That thief every man should see coming


By Mike Ssegawa

For women out there thinking of getting capital from your boyfriends or husband, I salute you. You are the reason the women’s movement lost its cause.

You meet this angelic girl with an innocent face and a body package that makes men drop their jaws. You befriend her, thinking she could make a good companion. You dine and wine in places your pocket can afford. You have been on 12 dates and she hasn’t even teased about her paying the bill. She takes that coffee for granted. “Find me at Café Pap,” Aisha often suggests. You turn up and pick the bill.

During your getting-to-know-each other sessions, you told her about your work place, the car you ordered from Japan, and told her about your plot in Mbalwa, Namugongo.

In return, she told you about her pending tuition, sick mother, rent dues, and a friend’s wedding that she will miss because she has no dress. She calls that opening up to you.

When it is not her snags, she talks about women emancipation, independence, woman of substance, and how well she wants to live her life.

So Aisha asks that you take her to your place, apparently you do not love her enough if you have not showed her your crib. But then, she forgets her lip balm in your bedroom the first day. Next time it is the wig, or her shoes. She starts dropping by without calling you.
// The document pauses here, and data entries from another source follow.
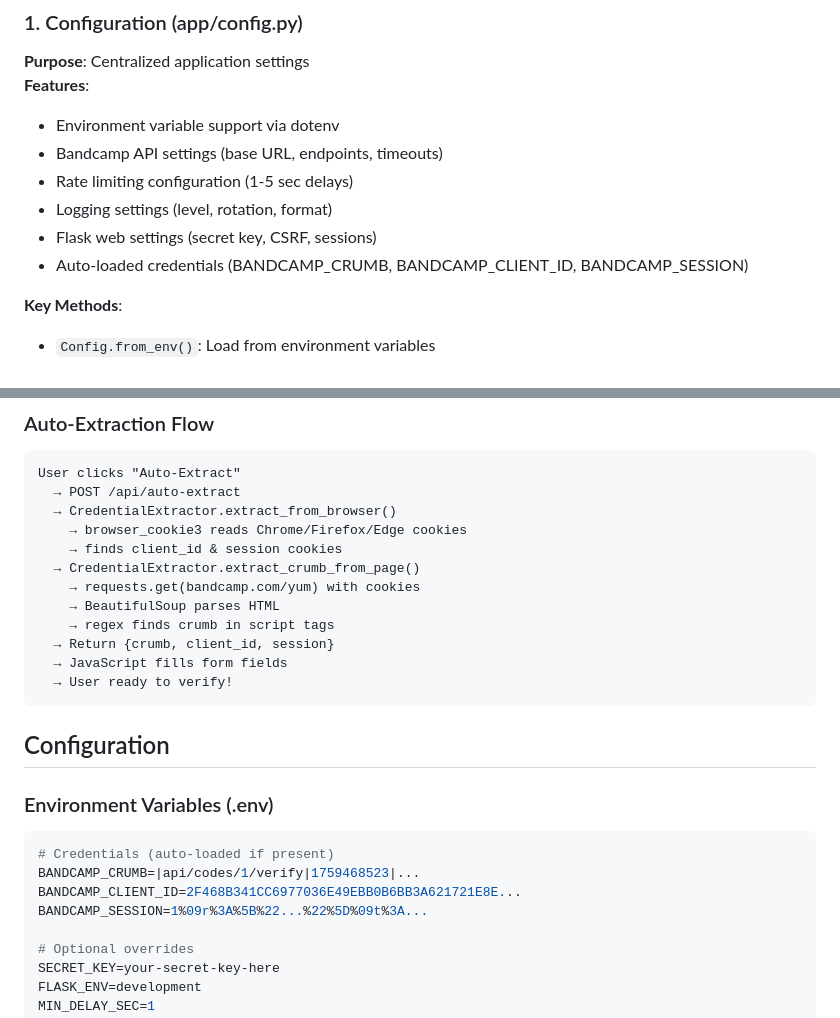
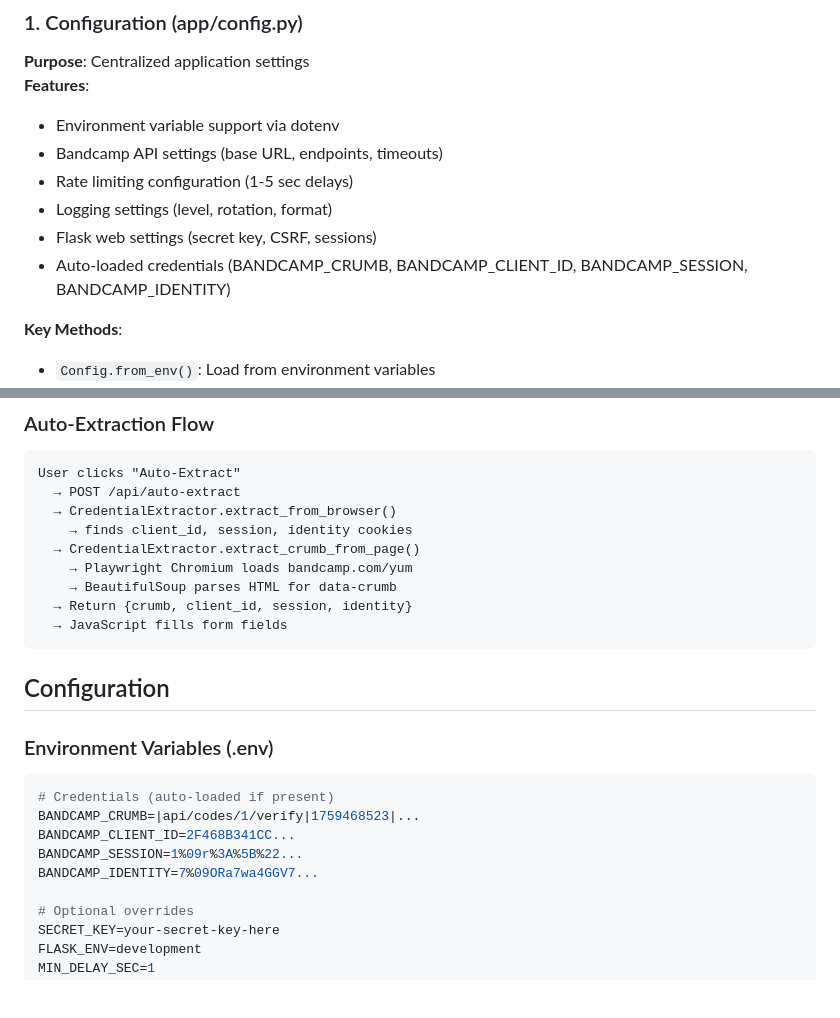
Before and after one commit to Angki/bandcamp_codes_verificator, a Markdown page: .context.md, 2 parts joined by grey strips. GitHub-like rendering; blank space fills up the shorter version.

````diff
--- a/.context.md
+++ b/.context.md
@@ -68,7 +69,7 @@ bandcamp_codes_verificator/
 - Rate limiting configuration (1-5 sec delays)
 - Logging settings (level, rotation, format)
 - Flask web settings (secret key, CSRF, sessions)
-- Auto-loaded credentials (BANDCAMP_CRUMB, BANDCAMP_CLIENT_ID, BANDCAMP_SESSION)
+- Auto-loaded credentials (BANDCAMP_CRUMB, BANDCAMP_CLIENT_ID, BANDCAMP_SESSION, BANDCAMP_IDENTITY)
 
 **Key Methods**:
 - `Config.from_env()`: Load from environment variables
@@ -226,15 +228,12 @@ User → Export CSV → client-side generation → download
 User clicks "Auto-Extract"
   → POST /api/auto-extract
   → CredentialExtractor.extract_from_browser()
-    → browser_cookie3 reads Chrome/Firefox/Edge cookies
-    → finds client_id & session cookies
+    → finds client_id, session, identity cookies
   → CredentialExtractor.extract_crumb_from_page()
-    → requests.get(bandcamp.com/yum) with cookies
-    → BeautifulSoup parses HTML
-    → regex finds crumb in script tags
-  → Return {crumb, client_id, session}
+    → Playwright Chromium loads bandcamp.com/yum
+    → BeautifulSoup parses HTML for data-crumb
+  → Return {crumb, client_id, session, identity}
   → JavaScript fills form fields
-  → User ready to verify!
 ```
 
 ## Configuration
@@ -243,8 +242,9 @@ User clicks "Auto-Extract"
 ```env
 # Credentials (auto-loaded if present)
 BANDCAMP_CRUMB=|api/codes/1/verify|1759468523|...
-BANDCAMP_CLIENT_ID=2F468B341CC6977036E49EBB0B6BB3A621721E8E...
-BANDCAMP_SESSION=1%09r%3A%5B%22...%22%5D%09t%3A...
+BANDCAMP_CLIENT_ID=2F468B341CC...
+BANDCAMP_SESSION=1%09r%3A%5B%22...
+BANDCAMP_IDENTITY=7%09ORa7wa4GGV7...
 
 # Optional overrides
 SECRET_KEY=your-secret-key-here
````
Also changed, not shown: other parts of .context.md (+13 -11 lines), README.md (+4 -2 lines), development_plan.md (added, +32 -0 lines).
Then, she tells you about the ugly old landlord who hates her because she “refused” him and how he wants to throw her out of the house to embarrass her because of that.
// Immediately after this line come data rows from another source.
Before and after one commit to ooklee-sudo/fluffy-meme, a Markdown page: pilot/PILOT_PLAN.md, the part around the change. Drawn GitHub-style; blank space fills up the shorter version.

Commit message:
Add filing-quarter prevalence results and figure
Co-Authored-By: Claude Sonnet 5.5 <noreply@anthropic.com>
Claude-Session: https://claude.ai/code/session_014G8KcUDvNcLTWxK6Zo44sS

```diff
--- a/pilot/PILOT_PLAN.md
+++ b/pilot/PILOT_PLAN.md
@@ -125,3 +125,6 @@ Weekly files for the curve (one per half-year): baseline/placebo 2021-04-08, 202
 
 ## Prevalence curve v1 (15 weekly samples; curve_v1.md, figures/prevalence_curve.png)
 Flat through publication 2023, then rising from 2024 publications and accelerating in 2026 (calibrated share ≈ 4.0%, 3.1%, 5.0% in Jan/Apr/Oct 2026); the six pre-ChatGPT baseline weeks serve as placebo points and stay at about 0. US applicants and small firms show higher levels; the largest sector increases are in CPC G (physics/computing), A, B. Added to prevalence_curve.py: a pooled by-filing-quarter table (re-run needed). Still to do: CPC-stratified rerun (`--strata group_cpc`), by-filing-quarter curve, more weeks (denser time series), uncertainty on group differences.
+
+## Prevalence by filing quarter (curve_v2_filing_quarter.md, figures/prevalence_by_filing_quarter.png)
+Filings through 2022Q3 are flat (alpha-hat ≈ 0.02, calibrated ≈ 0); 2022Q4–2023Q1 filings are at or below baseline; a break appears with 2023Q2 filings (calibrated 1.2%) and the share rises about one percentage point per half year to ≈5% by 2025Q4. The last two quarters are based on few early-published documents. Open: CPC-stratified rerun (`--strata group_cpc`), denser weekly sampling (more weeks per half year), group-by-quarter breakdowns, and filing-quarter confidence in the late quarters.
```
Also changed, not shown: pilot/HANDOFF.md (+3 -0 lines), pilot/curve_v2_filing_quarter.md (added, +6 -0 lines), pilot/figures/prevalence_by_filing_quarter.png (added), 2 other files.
“Can we pay the landlord for a month as we sort the problem out?” you ask. She swears she never wants to see the stupid landlord again, because he even attempted to rape her. Girls, where do you get such glossy lies from?
As a man, you look for options to stop the drama. You think about getting her another house, but you settle for her spending some time with you as you resolve the impasse. (This has usually turned out into marriage).

After Aisha moves in, you fear she would bring all her property to congest your house. Fortunately, she only comes with two bags of her belongings, explaining that her things are safe with her best friend somewhere in Ntinda. You are happy with that.

A week turns into months. Soon, a baby arrives. The “things” at the friend’s place never come – after all you have now bought everything she wants. Then one day, she picks a small fight. “Why do you return home late?” How do you prefer watching World Cup with friends and not your “wife”? Yes, she refers to herself as your wife now. Never mind that you watched the entire season of the Champions League without her, but she had just moved in.

Well, she tells you that she is fed up and wants out. You plead with her, but she does not relent. To stop the debate, you reluctantly tell her: “If you want, it is okay to go”. Again, she is more hurt that you can dare tell her to go and do not get on your knees to beg her to stay. The next morning, the fight is not on your mind, so you leave for work.

Aisha, however, calls in a Fuso truck to pack her belongings. And instead of the two bags she came with, she packs everything in the house.

In the evening when you return home with pizza because that is what your Aisha craves whenever she is in a bad mood, you instead find the door ajar. You have been robbed! She is gone! Either Aisha went with your property, or, she stole your property.

So, if she is not a thief, why go with the property? Your property!
Feminists and women rights advocates may call it something else, but a woman who packs property she found in a house, property she has no receipts for, is a thief. A thief with a well thought-out strategy!